My name is Patrick Mann and I’m a security tester on the IE team. A big part of my job is to research potential IE security vulnerabilities reported to Microsoft by 3rd parties: security vendors, site developers, or simply observant users. These folks do the browsing public a great service by working with us to eliminate vulnerabilities before they can be exploited. However, I’ve also noticed that there are some misconceptions about IE security that lead people to worry about perceived security issues that are not actually vulnerabilities, or in fact expected behavior. I’d like to discuss some of the more common cases.
Today’s topic is status bar “spoofing” – using the status bar to trick users into believing they are on a trusted site, when they are not. Users typically rely on multiple cues to make trust decisions: the address bar, the page content, the lock icon, and also the URL displayed in the status bar when hovering over a link. But not all of these are equally good indicators.
The address bar and lock icon are completely under the control of IE; these are reliable indicators. Now I know this will provoke comments about address bar spoofs in the past – rest assured that we treat those as high priority security issues for the very reason that users should be able to trust the address bar content. However, I want to focus on security misconceptions here, so let’s get back on track… The page content is obviously controlled by the web site, so it is not a good basis for making a trust decision. What about the status bar text?
Here’s where things become a bit tricky, because status bar text is used both by IE and the web site. It is not necessarily obvious who is responsible for a given status message. To compound things: by providing the ability for web sites to have control over the status bar text, it becomes impossible for the browser itself to guarantee trustworthiness of the status bar’s messages. Sites can display arbitrary content in response to user interaction that by default would result in an IE status bar message: a user cannot tell whether a URL displayed in response to hovering over a link is generated by IE or by the web page.

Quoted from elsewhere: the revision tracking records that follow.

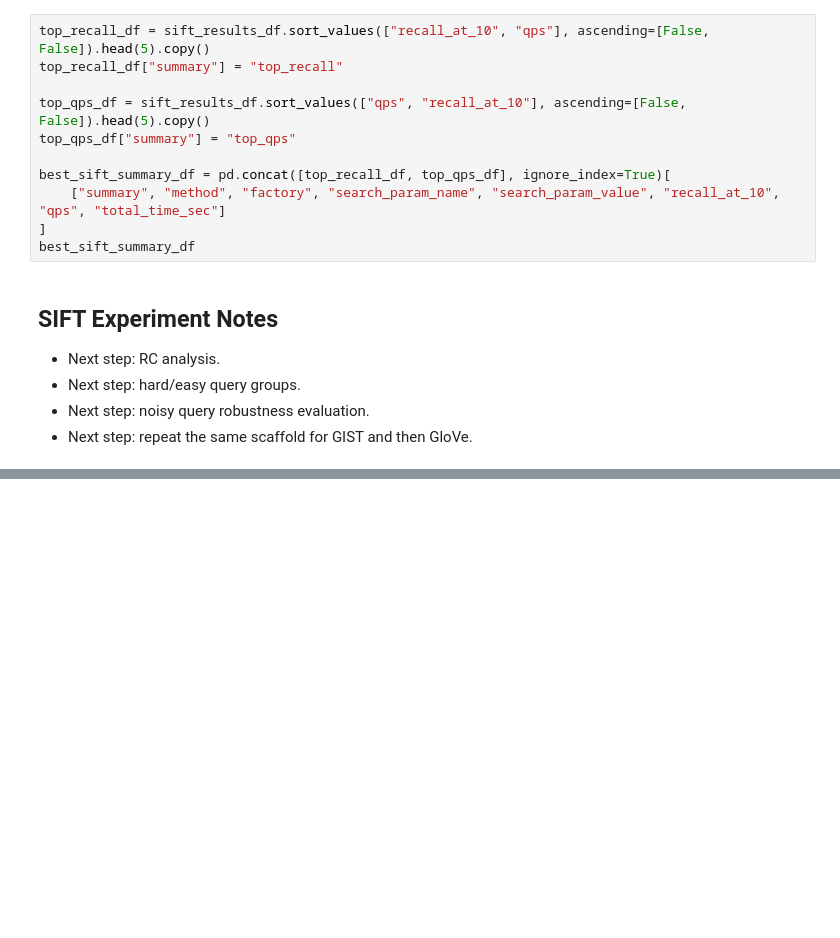
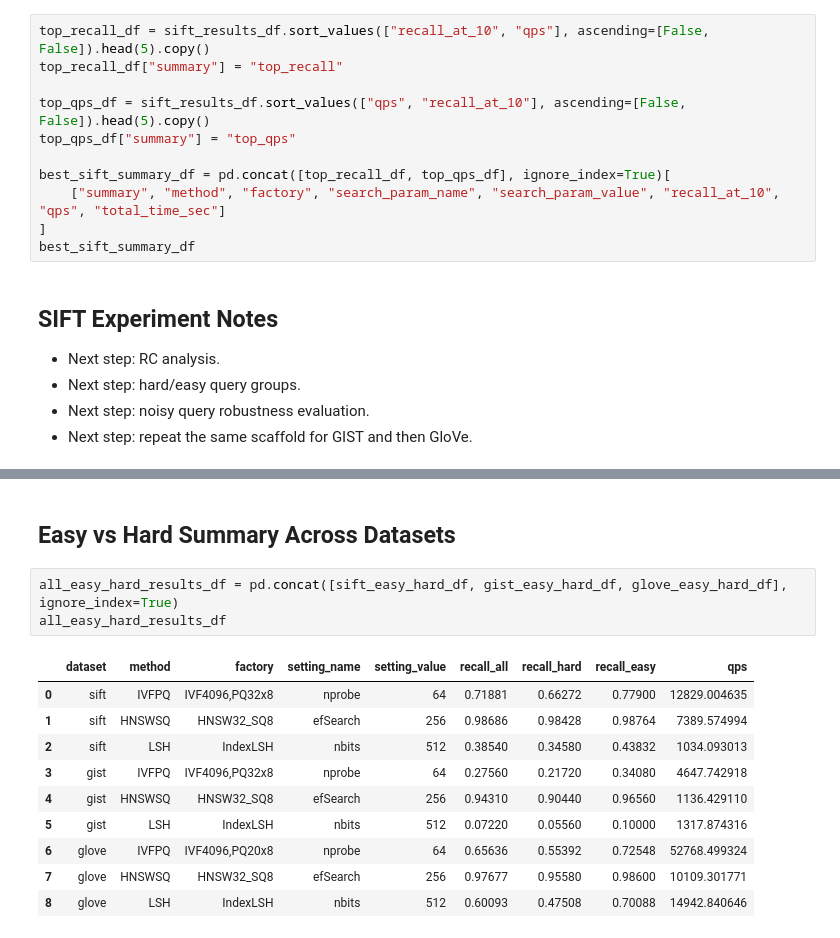
Before and after one commit to Valia-p/Vector-Search-FAISS, a Jupyter notebook: notebooks/experiments.ipynb, the cells around one changed output, grey strips where cells are left out. Drawn from its saved outputs; the diff is of its cells as text; blank space fills up the shorter version.

```diff
--- a/notebooks/experiments.ipynb
+++ b/notebooks/experiments.ipynb
@@ -239,0 +1548,16 @@ best_sift_summary_df
+# %% [markdown]
+## Easy vs Hard Summary Across Datasets
+# %%
+all_easy_hard_results_df = pd.concat([sift_easy_hard_df, gist_easy_hard_df, glove_easy_hard_df], ignore_index=True)
+all_easy_hard_results_df
+# %% [output]
+|  | dataset | method | factory | setting_name | setting_value | recall_all | recall_hard | recall_easy | qps |
+| 0 | sift | IVFPQ | IVF4096,PQ32x8 | nprobe | 64 | 0.71881 | 0.66272 | 0.77900 | 12829.004635 |
+| 1 | sift | HNSWSQ | HNSW32_SQ8 | efSearch | 256 | 0.98686 | 0.98428 | 0.98764 | 7389.574994 |
+| 2 | sift | LSH | IndexLSH | nbits | 512 | 0.38540 | 0.34580 | 0.43832 | 1034.093013 |
+| 3 | gist | IVFPQ | IVF4096,PQ32x8 | nprobe | 64 | 0.27560 | 0.21720 | 0.34080 | 4647.742918 |
+| 4 | gist | HNSWSQ | HNSW32_SQ8 | efSearch | 256 | 0.94310 | 0.90440 | 0.96560 | 1136.429110 |
+| 5 | gist | LSH | IndexLSH | nbits | 512 | 0.07220 | 0.05560 | 0.10000 | 1317.874316 |
+| 6 | glove | IVFPQ | IVF4096,PQ20x8 | nprobe | 64 | 0.65636 | 0.55392 | 0.72548 | 52768.499324 |
+| 7 | glove | HNSWSQ | HNSW32_SQ8 | efSearch | 256 | 0.97677 | 0.95580 | 0.98600 | 10109.301771 |
+| 8 | glove | LSH | IndexLSH | nbits | 512 | 0.60093 | 0.47508 | 0.70088 | 14942.840646 |
```
Also changed, not shown: parts of 131 cells of this notebook, 49 other files.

In short, status bar text is not helpful in making trust decisions. Spoofing it or otherwise causing it to display false information doesn’t give rise to an actual security vulnerability, since the website hosting the status bar can pretty much make it behave the way it wants to.
So why did we make the status bar behave this way? And why wouldn’t we turn it off now? Fact is, that this functionality is used legitimately by a huge number of sites. Given that there are good ways of making trust decisions, it does not seem warranted to break all those sites.
What are the good ways of establishing trust? Always look at the address bar first. To be absolutely safe, check that the site certificate (double-click the lock icon) was issued to the site you think you are on before submitting any sensitive information. You can read more about protecting yourself against spoofing at http://www.microsoft.com/security/incident/spoof.mspx.
Hopefully this has clarified things. At the same time I urge you to report any potential security issues to email@example.com. I would much rather investigate 100 false positives than miss 1 real issue. You can read more about the Microsoft policy of working with and publicly acknowledging responsible reporters at http://www.microsoft.com/technet/security/bulletin/policy.mspx. For general security tips visit http://www.microsoft.com/protect.
To be continued …